From the Giant Golden Crowned Flying Fox, a megabat with a wingspan of over five feet, to the aptly named Bumblebee Bat, the world's smallest mammal, the number and diversity of bat species is proving to be very rich and vastly underestimated. Nocturnal, fast-flying, and secretive, their behaviours are extremely difficult to observe and catalog. This lavishly illustrated handbook offers in-depth profiles of 300 megabats and microbats and detailed summaries of all the species identified to date. An endlessly fascinating guide with a hefty introduction exploring their natural history and unique adaptations to life on the wing, Bats includes close-up images of these animals' delicate, intricate and sometimes grotesque forms and faces, each shaped by evolution to meet the demands of an extraordinarily specialized life.
Bat Research 10
What is a Bat? 12
Bats & People 48
About this Book 57
Yangochiroptera accounts 58
Yinpterochiroptera accounts 298
Index of Scientific Names 388
Index of Common Names 397
Acknowledgments & Biographies 400
Marianne Taylor is a freelance writer, illustrator, photographer and editor. Her interest in natural history began from an extremely early age, as she became passionately interested in first butterflies and then birds, then wildlife in general. As the daughter of two librarians, one of whom later became a secondhand bookseller, she was as bookish as she was animal-obsessed. She worked for seven years in natural history publishing, first in the natural history department of Bloomsbury Publishing, and later for Birdwatch magazine. She began a new career as a freelance writer in 2007, and since then has written more than a dozen books for adults and children on a range of natural history subjects. Her previous work includes RSPB British Birds of Prey (A&C Black), Dragonflight (Bloomsbury), and The Nature Book (Michael O'Mara).

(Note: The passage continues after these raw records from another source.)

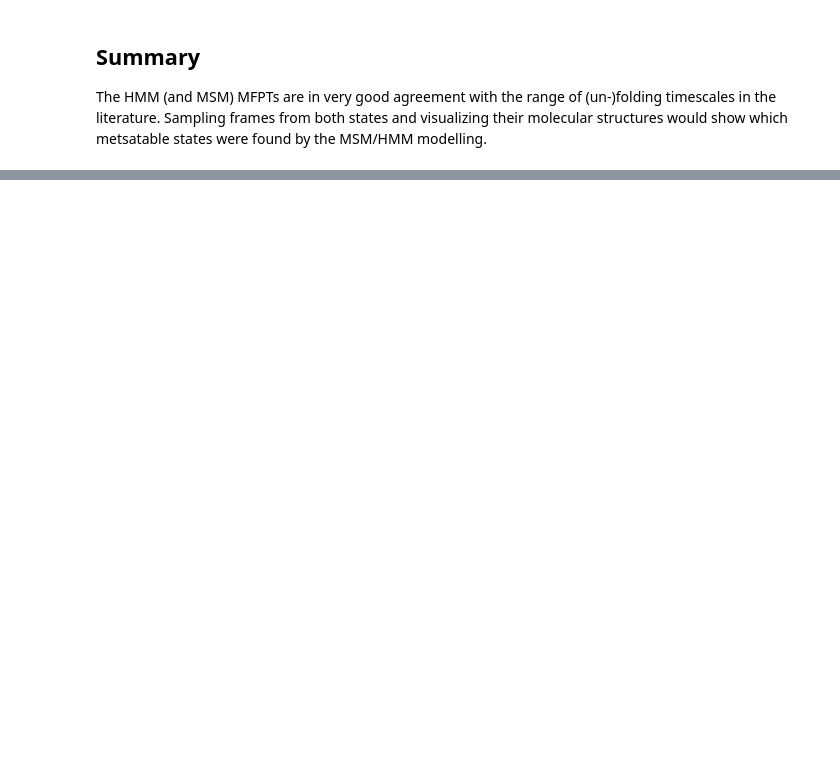
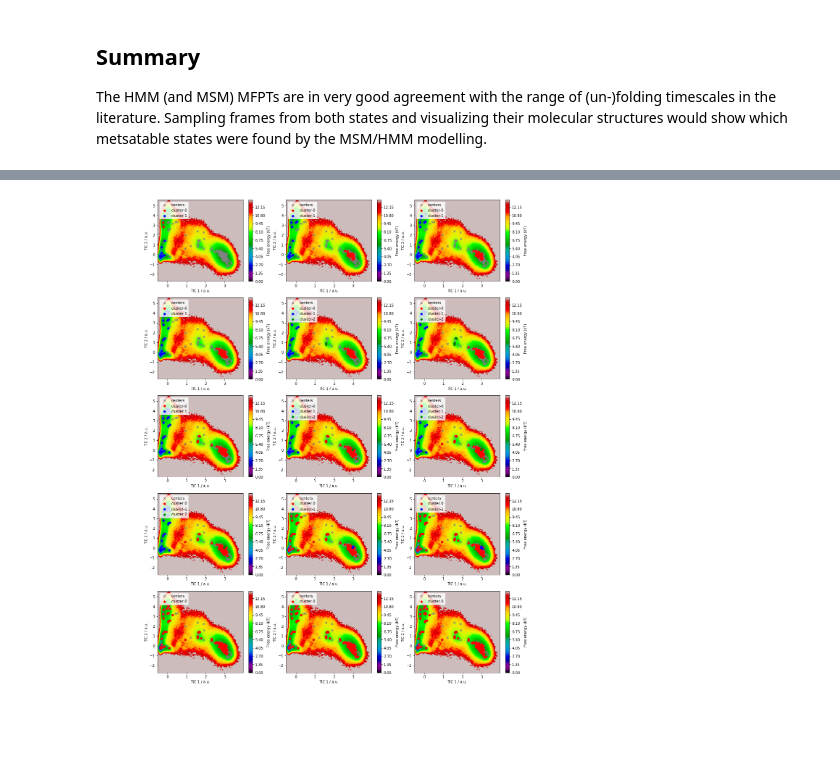
Before and after one commit to choderalab/msm-mfpt, a Jupyter notebook: models/NTL9_model_mindist-ernesto.ipynb, the cells around one changed output, grey strips where cells are left out. Drawn from its saved outputs; the diff is of its cells as text; code cells hidden in the pictures; blank space fills up the shorter version.

```diff
--- a/models/NTL9_model_mindist-ernesto.ipynb
+++ b/models/NTL9_model_mindist-ernesto.ipynb
@@ -112,0 +264,8 @@ The HMM (and MSM) MFPTs are in very good agreement with the range of (un-)foldin
+# %%
+msm1 = pyemma.msm.estimate_markov_model(cluster.dtrajs, lag=1, dt_traj='0.0002 us')
+# %%
+lags=np.array([1, 10, 50, 100, 250, 500, 750, 1000,1200, 1400, 1600, 1800, 2000, 2500,3000, 3500, 4000, 4500, 5000])
+lag_to_use = [1]
+lag_index = [ get_lagtime_from_array(lags, element*0.2)[0] for element in lag_to_use ]
+#range_per_lag = [[3000,8000]]
+range_per_lag = [[2000,18000]]
@@ -112,0 +274,84 @@ The HMM (and MSM) MFPTs are in very good agreement with the range of (un-)foldin
+# %%
+K = msm1.P
+dt = 0.2
+#---------------------
+printmd("### Lag-time: "+str(dt)+"ns")
+
+t_min_list=[]
+t_max_list=[]
+t_AB_list=[]
+
+big_clusters_list = []
+
+# t_cut range
+min_ = range_per_lag[0][0]
+max_ = range_per_lag[0][1]
+interval = (max_ - min_)//15
+t_cut_values =  [min_+i for i in range(0,max_- min_,interval)][0:15]
+
+
+fig_n_cols = 3
+fig_n_rows = int(math.ceil(len(t_cut_values)/fig_n_cols))
+
+
+fig = plt.figure(figsize=(6*fig_n_cols, 4.8*fig_n_rows))
+
+printmd("#### t_values:")
+
+for ii, t_cut in enumerate(t_cut_values):
+
+    big_clusters=[]
+    big_clusters_index =[]
+
+    # clustering
+    clusters, t_min, t_max, clustered_tmatrix = kinetic_clustering_from_tmatrix(K, t_cut=t_cut, verbose=False)
+    #clusters, t_min, t_max = kinetic_clustering2_from_tmatrix(K, t_cut=t_cut, verbose=False)
+
+
+    t_min_list.append(t_min)
+    t_max_list.append(t_max)
+
+    for i, cluster_i in enumerate(clusters):
+        if len(cluster_i) > 1:
+            big_clusters.append(cluster_i)
+            big_clusters_index.append(i)
+
+    n_big = len(big_clusters)
+
+    macrostates = biggest_clusters_indexes(big_clusters, n_pick=2)
+    #macrostates_list.append([ clusters[macrostates[i]] for i in range(len(macrostates))])
+    big_clusters_list.append(big_clusters)
+
+    if n_big > 1:
+        #tAB = markov_commute_time(clustered_tmatrix,[macrostates[0]],[macrostates[1]] )
+        tAB = markov_commute_time(K,[macrostates[0]],[macrostates[1]] )
+    else:
+        tAB = 0.0
+    t_AB_list.append(tAB)
+
+    print("t_cut: {:.2f}ns, t_min: {:.2f}ns, t_max: {:.2e}ns, tAB: {:.2f}ns".format(t_cut*dt, t_min*dt, t_max*dt, tAB*dt))
+
+    plt.subplot(fig_n_rows, fig_n_cols, ii+1)
+    pyemma.plots.plot_free_energy(*tica[:,:2].T)
+    plt.scatter(*cluster.clustercenters[:,:2].T, marker='x', c='grey', s=30, label='centers')
+    plt.annotate("t_cut: {:.2f}ns".format(t_cut*dt), xy=(-0.8,-4))
+
+    colors = ['red','blue','green','black','orange'] + color_sequence
+
+    for i, cluster_i in enumerate(big_clusters):
+        cluster_i_tica_xy = []
+        for index in cluster_i:
+            cluster_i_tica_xy.append(cluster.clustercenters[:,:2][index])
+        cluster_i_tica_xy = np.array(cluster_i_tica_xy)
+        plt.scatter(*cluster_i_tica_xy.T, marker='o', c=colors[i], s=30, label='cluster-'+str(i))
+
+    plt.legend(loc='upper left')
+    plt.xlabel('TIC 1 / a.u.')
+    plt.ylabel('TIC 2 / a.u.')
+
+printmd("#### Observed clusters vs t_cut")
+plt.show()
+
+printmd("#### t_AB plots:")
+plot_t_AB(t_cut_values, t_min_list, t_max_list, t_AB_list)
+# %% [output]
@@ -112,0 +376 @@ The HMM (and MSM) MFPTs are in very good agreement with the range of (un-)foldin
+[figure, added]
```
Also changed, not shown: parts of 26 cells of this notebook.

"[...] Meshing deft scientific text with Tuttle’s sumptuous images, it’s a superb introduction to the baroque morphologies and flying prowess of these beguiling beasts."
– Nature 567, 459 (2019)